[Collected data]
++++++
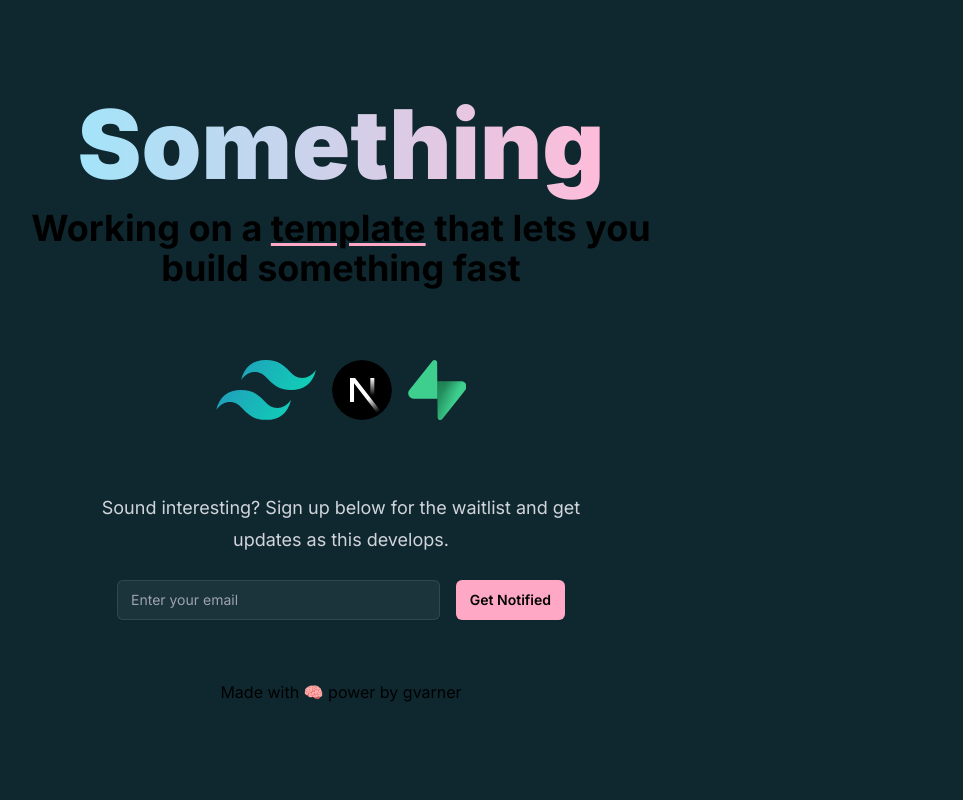
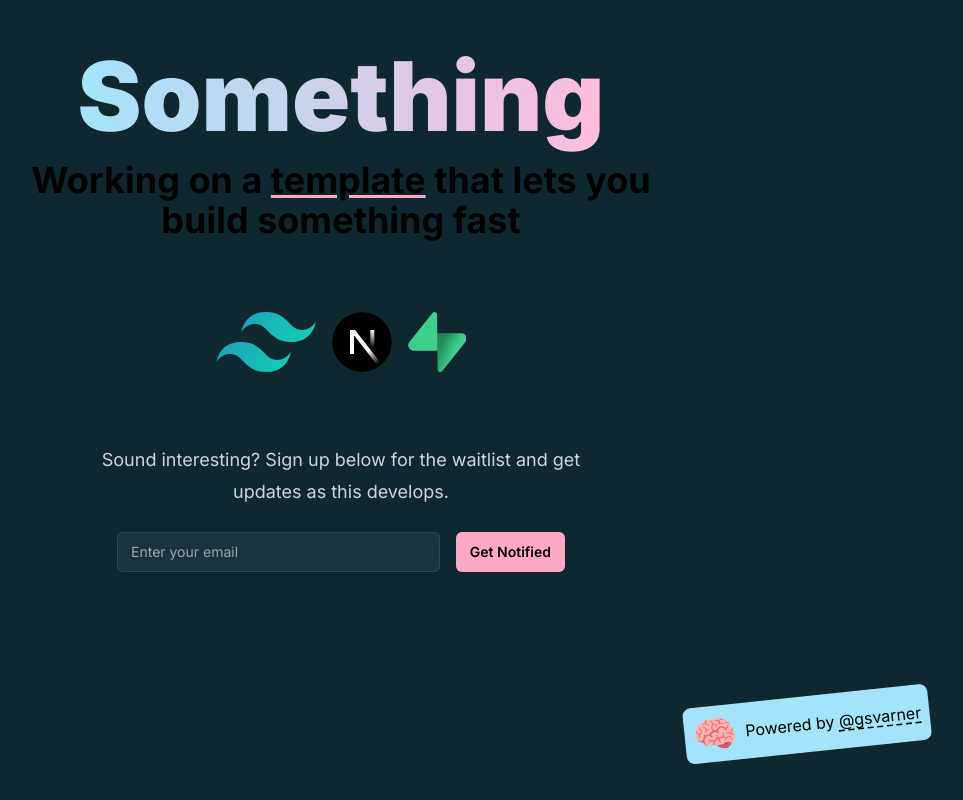
Before and after one commit to gvarner13/something, a Next.js app: page / in a window 1280 px wide. Shown: the whole page, without its empty margins (299-1262 px from the left). Built offline with nearby package versions, Linux system fonts and the light colour scheme.

Commit message:
adding some personal touches

```diff
--- a/app/page.tsx
+++ b/app/page.tsx
@@ -130,7 +130,7 @@ function LogosNextjsIcon(props: SVGProps<SVGSVGElement>) {
 
 export default function Home() {
   return (
-    <main className="flex min-h-screen flex-col items-center justify-between p-24 bg-[#0F282F]">
+    <main className="flex min-h-screen flex-col items-center justify-between p-12 bg-[#0F282F]">
       <div className="flex flex-col gap-10">
         <div className="text-center">
           <h1 className="text-8xl font-black mb-4">
@@ -159,9 +159,19 @@ export default function Home() {
           </div>
         </div>
       </div>
-      <div>
-        <div></div>
-        <div>Made with 🧠 power by gvarner</div>
+      <div className="flex justify-end w-full">
+        <div className="origin-bottom -rotate-6 flex bg-[#A3E4FA] p-2 text-black rounded-lg hover:scale-110 transition ease-in-out justify-between items-center">
+          <div className="text-4xl pr-2">🧠</div>
+          <div>
+            Powered by{" "}
+            <a
+              href="https://twitter.com/GSVarner"
+              className="underline decoration-dashed underline-offset-4"
+            >
+              @gsvarner
+            </a>
+          </div>
+        </div>
       </div>
     </main>
   );
```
++++++
Your instructions -> For each line above that includes "main", make a copy.

Task output ->
-    <main className="flex min-h-screen flex-col items-center justify-between p-24 bg-[#0F282F]">
+    <main className="flex min-h-screen flex-col items-center justify-between p-12 bg-[#0F282F]">
     </main>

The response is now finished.